= INSTRUCTIONS FOR THE TASK =
With nothing added or dropped, copy the data that follows exactly.

#### RECORDS TO USE ####

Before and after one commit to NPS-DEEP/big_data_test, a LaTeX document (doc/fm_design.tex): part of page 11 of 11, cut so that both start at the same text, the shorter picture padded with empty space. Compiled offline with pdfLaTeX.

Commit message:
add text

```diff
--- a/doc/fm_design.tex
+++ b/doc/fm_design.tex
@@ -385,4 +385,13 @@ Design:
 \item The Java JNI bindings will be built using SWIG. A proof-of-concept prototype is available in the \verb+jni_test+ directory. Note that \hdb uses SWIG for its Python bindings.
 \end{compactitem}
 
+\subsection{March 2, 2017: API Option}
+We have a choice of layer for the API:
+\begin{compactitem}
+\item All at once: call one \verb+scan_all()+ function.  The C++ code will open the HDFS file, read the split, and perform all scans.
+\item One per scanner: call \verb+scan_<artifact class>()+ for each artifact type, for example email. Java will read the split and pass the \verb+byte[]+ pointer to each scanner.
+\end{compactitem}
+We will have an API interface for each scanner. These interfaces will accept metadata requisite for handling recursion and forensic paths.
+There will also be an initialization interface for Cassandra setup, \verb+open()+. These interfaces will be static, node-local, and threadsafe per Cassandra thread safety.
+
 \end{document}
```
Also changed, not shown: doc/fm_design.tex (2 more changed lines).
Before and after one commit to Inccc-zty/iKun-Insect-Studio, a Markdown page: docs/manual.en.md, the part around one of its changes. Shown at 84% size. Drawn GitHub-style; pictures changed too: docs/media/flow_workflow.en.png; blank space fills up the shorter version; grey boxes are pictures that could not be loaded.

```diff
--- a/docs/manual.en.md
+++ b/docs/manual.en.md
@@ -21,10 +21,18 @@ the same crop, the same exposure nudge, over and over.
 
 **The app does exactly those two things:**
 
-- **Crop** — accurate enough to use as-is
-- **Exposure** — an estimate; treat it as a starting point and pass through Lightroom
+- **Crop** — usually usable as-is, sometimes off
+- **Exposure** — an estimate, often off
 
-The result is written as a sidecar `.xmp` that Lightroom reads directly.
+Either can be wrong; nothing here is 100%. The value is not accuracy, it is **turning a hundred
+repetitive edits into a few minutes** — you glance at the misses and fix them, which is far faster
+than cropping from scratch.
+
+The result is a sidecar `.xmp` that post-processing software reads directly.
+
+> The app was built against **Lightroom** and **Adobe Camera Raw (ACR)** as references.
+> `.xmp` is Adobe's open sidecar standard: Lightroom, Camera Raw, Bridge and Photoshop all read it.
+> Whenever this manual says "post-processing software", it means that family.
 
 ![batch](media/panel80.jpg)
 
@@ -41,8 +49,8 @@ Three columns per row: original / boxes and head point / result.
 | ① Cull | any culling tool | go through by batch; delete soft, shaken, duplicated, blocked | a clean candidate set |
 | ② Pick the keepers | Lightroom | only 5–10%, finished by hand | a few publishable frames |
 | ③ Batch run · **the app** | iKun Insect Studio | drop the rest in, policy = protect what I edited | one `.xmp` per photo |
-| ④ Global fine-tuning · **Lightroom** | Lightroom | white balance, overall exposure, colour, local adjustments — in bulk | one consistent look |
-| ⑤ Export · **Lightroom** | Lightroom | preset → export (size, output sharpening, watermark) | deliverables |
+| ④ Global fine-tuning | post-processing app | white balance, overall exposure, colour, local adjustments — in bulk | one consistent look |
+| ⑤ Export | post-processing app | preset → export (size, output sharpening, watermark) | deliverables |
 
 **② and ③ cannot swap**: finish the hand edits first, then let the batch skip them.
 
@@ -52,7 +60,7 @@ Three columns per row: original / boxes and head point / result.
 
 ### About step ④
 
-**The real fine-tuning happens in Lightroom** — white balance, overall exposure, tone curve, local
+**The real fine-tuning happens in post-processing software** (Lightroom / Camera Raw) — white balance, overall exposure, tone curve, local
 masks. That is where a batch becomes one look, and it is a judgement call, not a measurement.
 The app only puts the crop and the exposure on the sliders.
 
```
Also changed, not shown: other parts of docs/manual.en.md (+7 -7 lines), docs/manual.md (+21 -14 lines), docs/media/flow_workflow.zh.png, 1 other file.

####

= EXERCISE SOLUTION =
Before and after one commit to NPS-DEEP/big_data_test, a LaTeX document (doc/fm_design.tex): part of page 11 of 11, cut so that both start at the same text, the shorter picture padded with empty space. Compiled offline with pdfLaTeX.

Commit message:
add text

```diff
--- a/doc/fm_design.tex
+++ b/doc/fm_design.tex
@@ -385,4 +385,13 @@ Design:
 \item The Java JNI bindings will be built using SWIG. A proof-of-concept prototype is available in the \verb+jni_test+ directory. Note that \hdb uses SWIG for its Python bindings.
 \end{compactitem}
 
+\subsection{March 2, 2017: API Option}
+We have a choice of layer for the API:
+\begin{compactitem}
+\item All at once: call one \verb+scan_all()+ function.  The C++ code will open the HDFS file, read the split, and perform all scans.
+\item One per scanner: call \verb+scan_<artifact class>()+ for each artifact type, for example email. Java will read the split and pass the \verb+byte[]+ pointer to each scanner.
+\end{compactitem}
+We will have an API interface for each scanner. These interfaces will accept metadata requisite for handling recursion and forensic paths.
+There will also be an initialization interface for Cassandra setup, \verb+open()+. These interfaces will be static, node-local, and threadsafe per Cassandra thread safety.
+
 \end{document}
```
Also changed, not shown: doc/fm_design.tex (2 more changed lines).
Before and after one commit to Inccc-zty/iKun-Insect-Studio, a Markdown page: docs/manual.en.md, the part around one of its changes. Shown at 84% size. Drawn GitHub-style; pictures changed too: docs/media/flow_workflow.en.png; blank space fills up the shorter version; grey boxes are pictures that could not be loaded.

```diff
--- a/docs/manual.en.md
+++ b/docs/manual.en.md
@@ -21,10 +21,18 @@ the same crop, the same exposure nudge, over and over.
 
 **The app does exactly those two things:**
 
-- **Crop** — accurate enough to use as-is
-- **Exposure** — an estimate; treat it as a starting point and pass through Lightroom
+- **Crop** — usually usable as-is, sometimes off
+- **Exposure** — an estimate, often off
 
-The result is written as a sidecar `.xmp` that Lightroom reads directly.
+Either can be wrong; nothing here is 100%. The value is not accuracy, it is **turning a hundred
+repetitive edits into a few minutes** — you glance at the misses and fix them, which is far faster
+than cropping from scratch.
+
+The result is a sidecar `.xmp` that post-processing software reads directly.
+
+> The app was built against **Lightroom** and **Adobe Camera Raw (ACR)** as references.
+> `.xmp` is Adobe's open sidecar standard: Lightroom, Camera Raw, Bridge and Photoshop all read it.
+> Whenever this manual says "post-processing software", it means that family.
 
 ![batch](media/panel80.jpg)
 
@@ -41,8 +49,8 @@ Three columns per row: original / boxes and head point / result.
 | ① Cull | any culling tool | go through by batch; delete soft, shaken, duplicated, blocked | a clean candidate set |
 | ② Pick the keepers | Lightroom | only 5–10%, finished by hand | a few publishable frames |
 | ③ Batch run · **the app** | iKun Insect Studio | drop the rest in, policy = protect what I edited | one `.xmp` per photo |
-| ④ Global fine-tuning · **Lightroom** | Lightroom | white balance, overall exposure, colour, local adjustments — in bulk | one consistent look |
-| ⑤ Export · **Lightroom** | Lightroom | preset → export (size, output sharpening, watermark) | deliverables |
+| ④ Global fine-tuning | post-processing app | white balance, overall exposure, colour, local adjustments — in bulk | one consistent look |
+| ⑤ Export | post-processing app | preset → export (size, output sharpening, watermark) | deliverables |
 
 **② and ③ cannot swap**: finish the hand edits first, then let the batch skip them.
 
@@ -52,7 +60,7 @@ Three columns per row: original / boxes and head point / result.
 
 ### About step ④
 
-**The real fine-tuning happens in Lightroom** — white balance, overall exposure, tone curve, local
+**The real fine-tuning happens in post-processing software** (Lightroom / Camera Raw) — white balance, overall exposure, tone curve, local
 masks. That is where a batch becomes one look, and it is a judgement call, not a measurement.
 The app only puts the crop and the exposure on the sliders.
 
```
Also changed, not shown: other parts of docs/manual.en.md (+7 -7 lines), docs/manual.md (+21 -14 lines), docs/media/flow_workflow.zh.png, 1 other file.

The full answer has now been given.